The title is not originally mine. It’s from the American economist and psychologist, Herbert A. Simon, one of the first academics to accurately describe the relationship between information and attention
Every day – and it is no longer news to say this, we are increasingly inundated with information. From remote control to Google search; from Twitter to Facebook; from e-newspapers to assorted apps; from WhatsApp to Instagram, it’s all a myriad of information circulating at dizzying speed empowered by the internet.
In the information economy in which we find ourselves, we are either buyers or sellers of information, or even both. In an article published in 197, Simon noted, already at that time, that “… information consumes the attention of its addressees. Thus, a large amount of information creates a poverty of attention”, that is, to decipher it, one must devote a share of time and attention. Simon, continues, “attention is the psychological tool we use to discard irrelevant information so that we can focus on what is important to us. As the information available keeps growing in exponential proportions, our attention becomes increasingly strained and challenged” [cf: Simon, H. A. (1971) “Designing Organizations for an Information-Rich World” in: Martin Greenberger, Computers, Communication, and the Public Interest, Baltimore.
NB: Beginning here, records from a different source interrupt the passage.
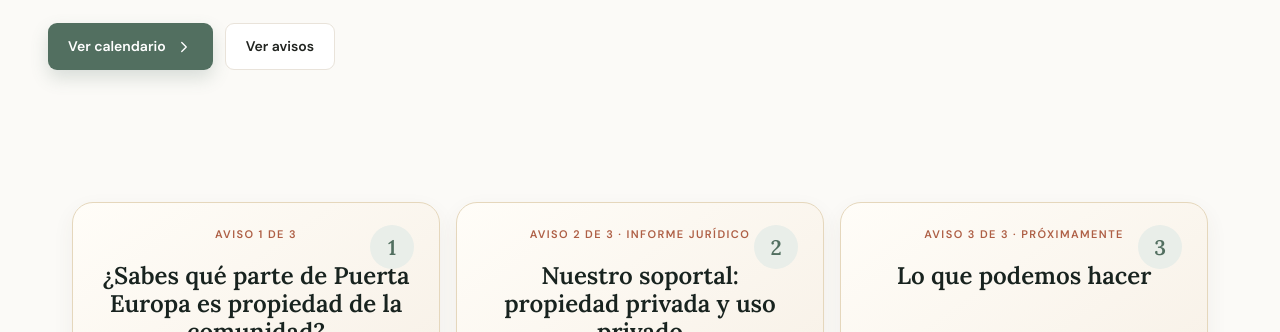
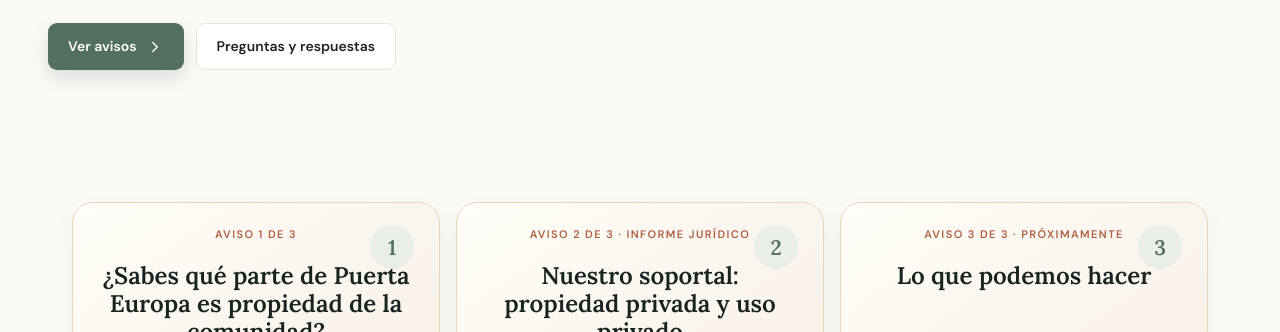
Before and after one commit to RaquelSimoP/ComunidadPuertaEuropa, an Astro site: page / in a window 1280 px wide. Shown: the part 468-800 px from the top of the page. Built offline with nearby package versions, Linux system fonts and the light colour scheme; Astro itself is replaced by a stand-in of ours.

Commit message:
actualizacion

```diff
--- a/src/pages/index.astro
+++ b/src/pages/index.astro
@@ -504,7 +504,7 @@ const staircaseSpan = (rows: Array<{ staircase: string }>, rowIndex: number) =>
 					<span class="eyebrow">Tu comunidad, más cerca</span>
 					<h1>Bienvenidos a<br/><em>Puerta Europa</em></h1>
 					<p>Un espacio común para consultar información, documentos y novedades de nuestra comunidad de forma clara y sencilla.</p>
-					<div class="hero-actions"><a class="button primary" href="#calendario">Ver calendario <span set:html={Icon({name:'arrow',size:18})}></span></a><a class="button ghost" href="#aviso-propiedad">Ver avisos</a></div>
+					<div class="hero-actions"><a class="button primary" href="#aviso-propiedad">Ver avisos <span set:html={Icon({name:'arrow',size:18})}></span></a><a class="button ghost" href="/preguntas/">Preguntas y respuestas</a></div>
 				</div>
 				<div class="hero-art">
 					<img src="/images/casitas.webp" alt="Ilustración de viviendas y jardines" width="779" height="132" />
```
MD: The Johns Hopkins Press. pp. 40-41].
Our attention is a powerful asset in all our relationships, and it must be managed with increased attention.
We must apply some discipline to our messages or face the risk of having our attention, and our relationships, hijacked by the force of bad habits.